TASK PROMPT :: Tell me how many lines of the entries below include the string "hostname", and give only the number.
(SOURCE INFORMATION Opens)
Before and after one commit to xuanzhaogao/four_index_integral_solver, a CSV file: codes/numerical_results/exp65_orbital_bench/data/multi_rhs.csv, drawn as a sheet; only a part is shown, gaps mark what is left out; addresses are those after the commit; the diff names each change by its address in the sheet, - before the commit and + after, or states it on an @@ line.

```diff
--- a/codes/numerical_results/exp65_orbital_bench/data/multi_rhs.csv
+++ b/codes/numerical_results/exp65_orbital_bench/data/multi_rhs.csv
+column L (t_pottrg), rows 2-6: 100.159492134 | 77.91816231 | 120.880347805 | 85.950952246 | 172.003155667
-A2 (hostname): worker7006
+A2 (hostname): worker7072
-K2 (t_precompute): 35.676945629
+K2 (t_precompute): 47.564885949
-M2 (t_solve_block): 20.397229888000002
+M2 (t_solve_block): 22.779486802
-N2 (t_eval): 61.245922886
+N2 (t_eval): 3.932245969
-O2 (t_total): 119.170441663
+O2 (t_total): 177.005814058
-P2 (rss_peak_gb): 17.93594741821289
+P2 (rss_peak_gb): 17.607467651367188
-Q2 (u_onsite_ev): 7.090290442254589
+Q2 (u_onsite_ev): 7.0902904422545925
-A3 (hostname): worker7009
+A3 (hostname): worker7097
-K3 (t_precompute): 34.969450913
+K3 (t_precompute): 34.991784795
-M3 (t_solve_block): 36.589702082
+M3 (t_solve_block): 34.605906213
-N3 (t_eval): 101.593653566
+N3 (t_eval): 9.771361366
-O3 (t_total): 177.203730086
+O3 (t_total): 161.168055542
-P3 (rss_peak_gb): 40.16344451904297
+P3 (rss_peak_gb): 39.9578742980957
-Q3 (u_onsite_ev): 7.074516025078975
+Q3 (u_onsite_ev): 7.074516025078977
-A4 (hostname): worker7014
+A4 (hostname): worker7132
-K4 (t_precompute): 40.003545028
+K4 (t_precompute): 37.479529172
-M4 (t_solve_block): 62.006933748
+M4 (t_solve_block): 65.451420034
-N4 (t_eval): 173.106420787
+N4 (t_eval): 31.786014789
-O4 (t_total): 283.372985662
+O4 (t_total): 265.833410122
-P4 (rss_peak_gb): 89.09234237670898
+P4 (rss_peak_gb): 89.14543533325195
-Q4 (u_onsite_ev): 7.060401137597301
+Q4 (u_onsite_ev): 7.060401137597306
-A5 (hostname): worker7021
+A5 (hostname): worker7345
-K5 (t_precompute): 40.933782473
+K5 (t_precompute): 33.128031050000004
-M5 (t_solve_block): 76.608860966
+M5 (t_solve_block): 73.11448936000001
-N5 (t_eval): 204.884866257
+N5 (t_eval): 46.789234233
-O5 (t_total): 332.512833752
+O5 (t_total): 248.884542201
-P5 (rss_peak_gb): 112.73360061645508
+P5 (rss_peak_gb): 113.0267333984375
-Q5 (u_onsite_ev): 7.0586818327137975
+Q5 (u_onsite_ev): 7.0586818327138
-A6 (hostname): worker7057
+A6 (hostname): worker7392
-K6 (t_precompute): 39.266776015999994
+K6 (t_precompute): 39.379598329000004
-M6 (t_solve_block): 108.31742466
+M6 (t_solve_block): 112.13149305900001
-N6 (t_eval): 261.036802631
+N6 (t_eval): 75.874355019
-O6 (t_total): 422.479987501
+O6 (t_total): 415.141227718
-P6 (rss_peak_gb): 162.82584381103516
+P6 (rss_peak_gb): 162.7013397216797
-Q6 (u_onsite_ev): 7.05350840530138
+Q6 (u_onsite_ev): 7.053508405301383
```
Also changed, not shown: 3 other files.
(SOURCE INFORMATION Closes)
EXERCISE ANSWER :: 10